  • 1 tsp olive oil
  • Salt/Pepper
  • 1 Tblsp. cumin
  • Three 16-oz cans of black beans, undrained
  • One 16-oz. jar of salsa, mild
  • 1-1/2 cups chicken broth (or a 14.5-oz can)
  • Sour cream and cilantro for garnishing

Saute onion slices and garlic in olive oil over medium-low heat until onions are soft and tender.  If necessary, a small amount of chicken broth can be added to keep the vegetables from sticking to the pan.  Sprinkle lightly with salt and pepper.  Stir in cumin.

In a blender or food processor, puree two cans of black beans* and add to onion/garlic mixture.  Stir in remaining can of black beans, salsa and broth.  Heat mixture to a boil over medium heat, stirring frequently.  Reduce heat to low and simmer for 30 minutes.

*You can also use a potato masher or the back of a wooden spoon to mash the beans.

Adjust seasonings to your taste.  Ladle soup into a bowl and top with a dollop of sour cream and some snipped cilantro.

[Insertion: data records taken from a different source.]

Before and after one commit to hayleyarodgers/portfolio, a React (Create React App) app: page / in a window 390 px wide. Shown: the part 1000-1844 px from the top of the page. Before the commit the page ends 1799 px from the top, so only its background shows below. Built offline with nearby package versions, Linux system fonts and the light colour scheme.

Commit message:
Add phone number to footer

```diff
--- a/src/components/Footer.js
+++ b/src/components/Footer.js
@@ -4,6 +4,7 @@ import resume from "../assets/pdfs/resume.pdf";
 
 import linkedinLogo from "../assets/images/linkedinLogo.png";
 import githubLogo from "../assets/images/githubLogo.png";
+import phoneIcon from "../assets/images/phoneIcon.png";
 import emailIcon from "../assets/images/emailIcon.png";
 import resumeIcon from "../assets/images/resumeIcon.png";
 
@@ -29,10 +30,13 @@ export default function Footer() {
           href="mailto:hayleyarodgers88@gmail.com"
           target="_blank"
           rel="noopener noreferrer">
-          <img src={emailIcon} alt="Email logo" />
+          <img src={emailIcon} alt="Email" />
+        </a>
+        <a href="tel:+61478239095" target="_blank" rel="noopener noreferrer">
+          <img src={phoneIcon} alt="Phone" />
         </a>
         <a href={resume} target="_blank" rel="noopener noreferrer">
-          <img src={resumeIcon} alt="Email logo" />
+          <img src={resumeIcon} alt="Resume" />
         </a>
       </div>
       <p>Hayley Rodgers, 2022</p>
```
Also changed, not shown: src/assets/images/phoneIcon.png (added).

Makes ten one-cup servings.

One cup of soup plus 1 Tblsp. sour cream and a snipping of cilantro = 2 Weight Watchers points

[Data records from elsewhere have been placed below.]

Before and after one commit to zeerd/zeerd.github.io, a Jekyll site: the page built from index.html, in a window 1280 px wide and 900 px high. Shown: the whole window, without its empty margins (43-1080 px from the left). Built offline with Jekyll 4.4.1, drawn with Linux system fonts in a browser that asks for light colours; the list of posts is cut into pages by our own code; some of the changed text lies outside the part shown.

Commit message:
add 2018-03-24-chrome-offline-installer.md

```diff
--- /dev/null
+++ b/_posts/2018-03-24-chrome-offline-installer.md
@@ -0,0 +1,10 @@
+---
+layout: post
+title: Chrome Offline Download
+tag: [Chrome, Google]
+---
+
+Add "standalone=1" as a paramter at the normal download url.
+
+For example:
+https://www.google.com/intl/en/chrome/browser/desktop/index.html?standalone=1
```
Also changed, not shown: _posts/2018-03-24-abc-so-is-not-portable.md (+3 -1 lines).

Stewing a Whole Chicken

When I was married in 1952, my mother showed me two housekeeping techniques that she considered invaluable – how to iron a man’s dress shirt and how to cut up a chicken.  Both tutorials served me well since two of my four children were boys so I spent a lot of time ironing shirts, and for over 50 years, I never considered buying anything but a whole chicken that I could cut up the way I liked and save money, too.

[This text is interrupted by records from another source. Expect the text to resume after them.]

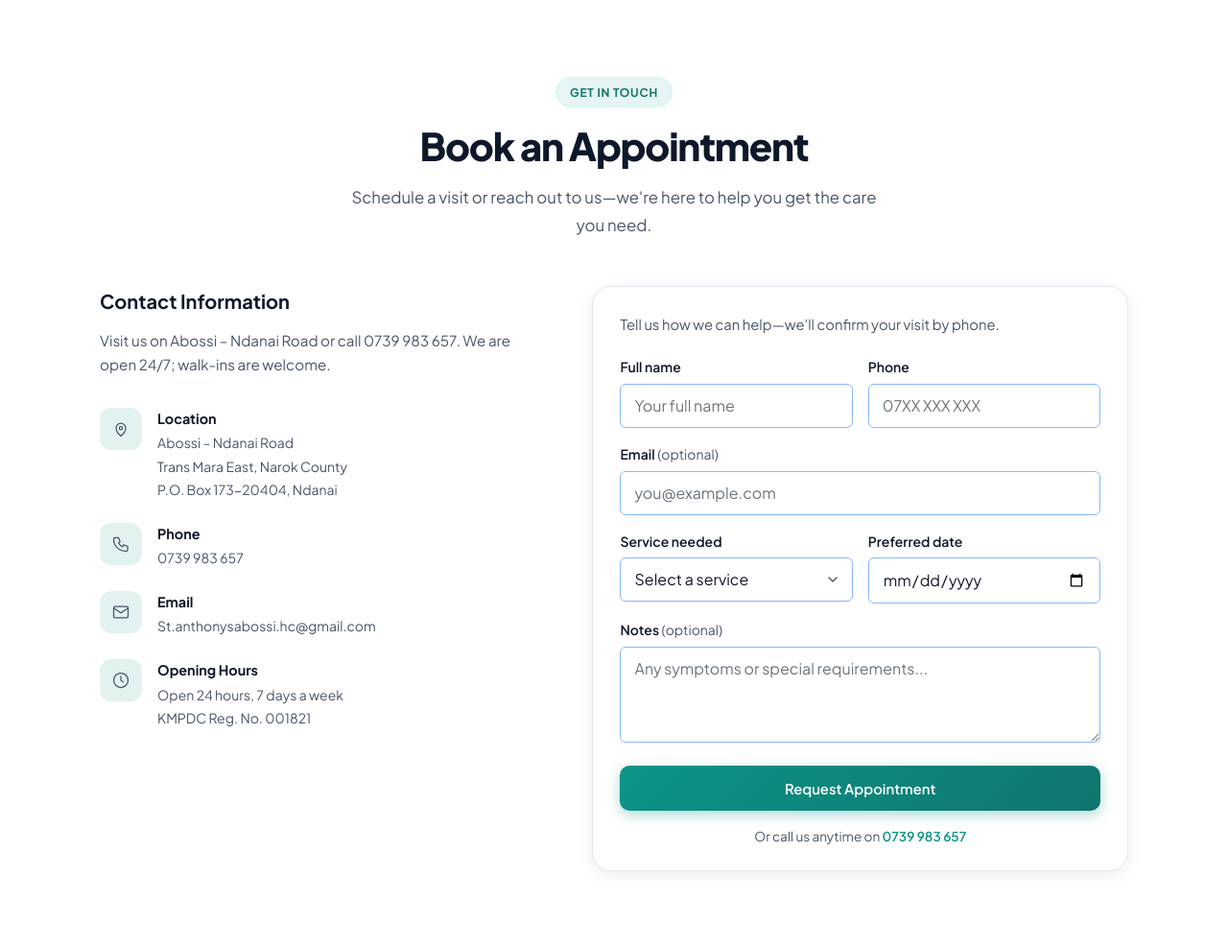
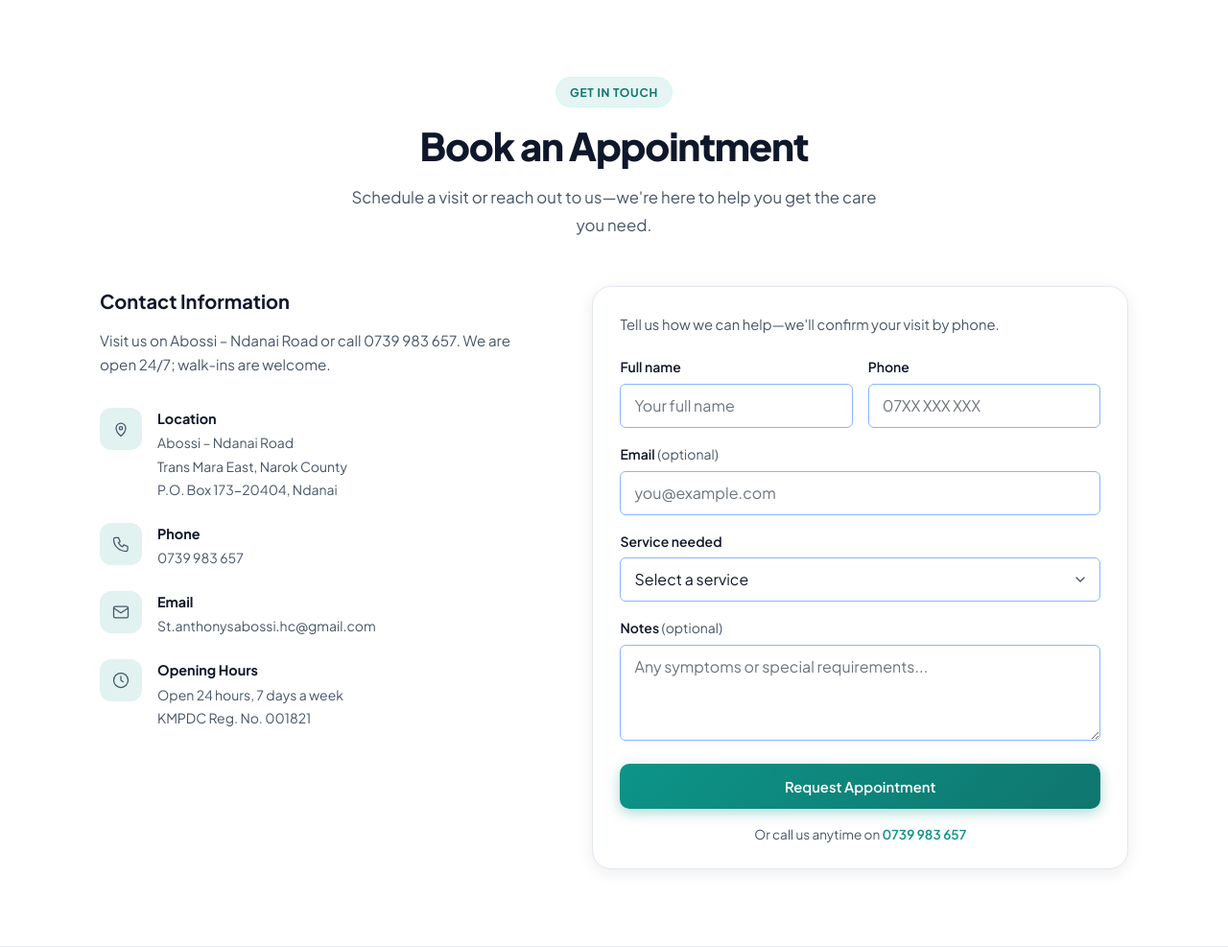
Before and after one commit to kamcho/stanthony, a Django app: page / in a window 1280 px wide. Shown: the part 4982-5969 px from the top of the page at 96% size. Run offline with Django 5.2, Linux system fonts and the light colour scheme; data that the repository does not hold is empty; some libraries are stand-ins or nearby versions.

Commit message:
Remove preferred date from appointment form.

```diff
--- a/home/forms.py
+++ b/home/forms.py
@@ -24,7 +24,6 @@ class AppointmentRequestForm(forms.Form):
     phone = forms.CharField(max_length=40)
     email = forms.EmailField(required=False)
     service = forms.ChoiceField(choices=SERVICE_CHOICES)
-    preferred_date = forms.DateField(input_formats=['%Y-%m-%d'])
     message = forms.CharField(required=False, widget=forms.Textarea)
 
 
--- a/home/views.py
+++ b/home/views.py
@@ -48,8 +48,7 @@ def book_appointment(request):
         f"Name:    {data['full_name']}\n"
         f"Phone:   {data['phone']}\n"
         f"Email:   {data['email'] or '—'}\n"
-        f"Service: {service_label}\n"
-        f"Date:    {data['preferred_date'].strftime('%d %b %Y')}\n\n"
+        f"Service: {service_label}\n\n"
         f"Notes:\n{data['message'] or '—'}\n"
     )
 
--- a/templates/home/index.html
+++ b/templates/home/index.html
@@ -456,7 +456,6 @@
                     <input type="email" name="email" class="field-control" placeholder="you@example.com" autocomplete="email" value="{{ appointment_form.email.value|default:'' }}">
                 </label>
 
-                <div class="form-row">
                 <label class="field">
                     <span class="field-label">Service needed</span>
                     <select name="service" class="field-control" required>
@@ -474,11 +473,6 @@
                         <option value="morgue">Morgue Services</option>
                     </select>
                 </label>
-                    <label class="field">
-                        <span class="field-label">Preferred date</span>
-                        <input type="date" name="preferred_date" class="field-control" required>
-                    </label>
-                </div>
 
                 <label class="field">
                     <span class="field-label">Notes <em>(optional)</em></span>
```
Lines whose indentation alone changed are shown as unchanged.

My husband (who was the only one in the family who would eat almost any part of the chicken) passed away six years ago, everybody else was concerned about the fat in dark meat, and even the dog was on a chicken breast diet after a pancreatitis attack.  At that point, I started buying skinless chicken breasts, either fresh from the market or in big freezer packs from Sam’s.  They were handy to use with no waste and I was completely converted.

Then, one day I saw a blog about cooking a whole chicken in a slow cooker.  I’m not a big fan of slow cookers, so I cooked mine on the stovetop in a big Dutch oven.   I realized even after removing the skin after cooking, there was still more fat than in the skinless variety, but the taste and texture of the chicken was so wonderful that I felt it was worth it.  Here’s how I do a whole chicken:

My market handles a good quality fresh Amish roaster which I buy in a 4-pound  size for about $7.  I wash the chicken and put it in a big Dutch oven, cover with water and cook over medium heat for approximately 1-1/2 hours…

….turning halfway through the cooking.

When the chicken is done (and I like it very well done), I remove the pot from the heat, place the chicken on a platter to cool slightly and pour the broth into a large container.  When the chicken is cool enough to handle, I remove the skin and remove the chicken from the bones, separating it into containers:  white meat, dark meat and scraps for the dog.

From the 4 lb., 11 oz., chicken I cooked today, I got 3 cups of white meat, 1-1/2 cups of dark meat, 1 cup of scraps and 8 cups of rich chicken broth.

I prefer to leave any seasonings or vegetables out of this procedure so I can have more options on using the chicken and broth.  I put the packages of chicken in the freezer (minus what I wanted to use that day) and refrigerated the broth.  The next morning, I will remove any fat from the broth and put it in smaller containers for the freezer.  Note that this broth won’t have the preservatives of commercial broth and should be in containers that will be used in a few days.

The flavor of the chicken is great and the broth is so much better than the canned or boxed stuff.  I feel I get my full money’s worth out of $7 worth of chicken and with minimal time and trouble.

Here are some of my favorite recipes using a cup or two of cooked chicken.  Either white or dark meat can be used.

Chicken and Black Bean Burrito Casserole

Chicken and Asparagus Pudding

Yukon Chicken Salad

Chicken and Eggplant Parmesan

Balsamic Chicken Melt

Easy Chicken a la King

Chicken Puffs with Mushroom Sauce